Every single year, the UN General Assembly passes a resolution called “Peaceful settlement of the question of Palestine”, and every single year since 2006, it has passed with no less than 157 countries voting in favor, and the same 7 countries voting against: the US, Israel, Australia, Micronesia, Palau, Nauru, and the Marshall Islands.
Every single year, the rest of the world affirms “the illegality of the Israeli settlements in the Palestinian territory occupied since 1967, including East Jerusalem” and recalls the “obligation upon Israel to freeze settlement activity, including so-called ‘natural growth’, and to dismantle all settlement outposts erected since March 2001.”

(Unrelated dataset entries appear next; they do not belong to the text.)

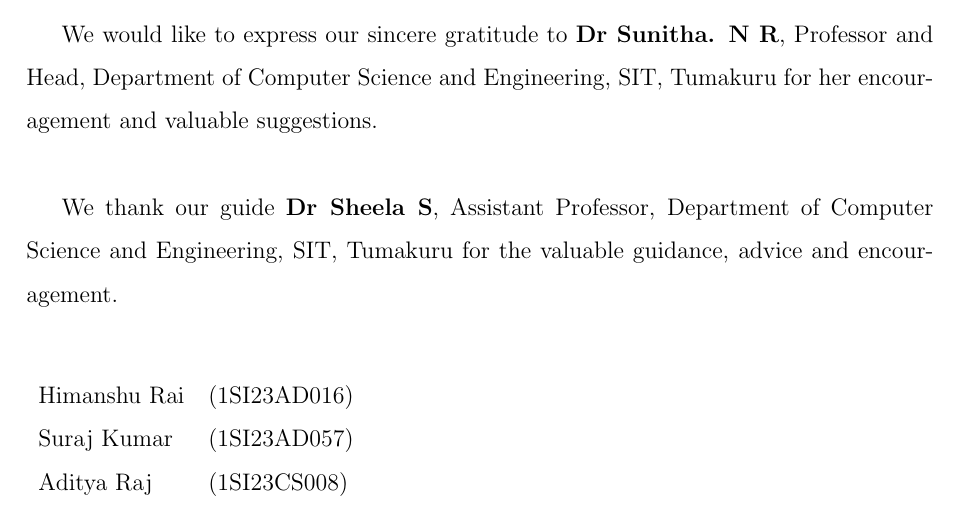
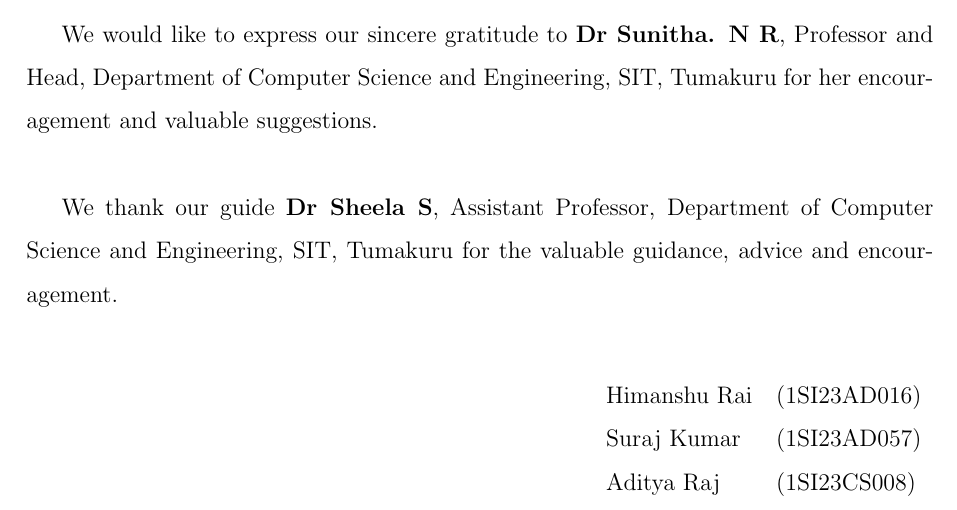
Before and after one commit to himanshuraimau/Kuma, a LaTeX thesis (mini_report/mini_report.tex): part of page 3 of 71, cut so that both start at the same text. Compiled offline with pdfLaTeX.

Commit message:
Update mini report, add `croped.zip`, and remove LaTeX build files.

```diff
--- a/mini_report/mini_report.tex
+++ b/mini_report/mini_report.tex
@@ -194,7 +194,7 @@ We would like to express our sincere gratitude to \textbf{Dr Sunitha. N R}, Prof
 
 We thank our guide \textbf{Dr Sheela S}, Assistant Professor, Department of Computer Science and Engineering, SIT, Tumakuru for the valuable guidance, advice and encouragement.\\
 
-\begin{flushleft}
+\begin{flushright}
 \begin{tabular}{ll}
 Himanshu Rai & (1SI23AD016)  \\
 Suraj Kumar & (1SI23AD057)  \\
```
Also changed, not shown: mini_report/mini_report.pdf, mini_report/mini_report.tex (2 more changed lines), 2 other files.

Every single year, the US and Israel are deaf to the 157 or more countries who express “grave concern, in particular, over the crisis in the Gaza Strip as a result of the continuing prolonged Israeli closures and severe economic and movement restrictions that in effect amount to a blockade.”
Only Security Council resolutions are legally binding, and since the US routinely vetoes them, last year it effectively blocked the wishes of 167 countries that stressed the need for “The withdrawal of Israel from the Palestinian territory occupied since 1967, including East Jerusalem.”
Every single year, we give $3.1 billion in military aid to Israel, so it can continue its 45-year occupation, subsidize its settlements, and launch more airstrikes on Gaza.
And every single second, we can stand up and change that.
-Morgan Sinclair is a freshman Biology Major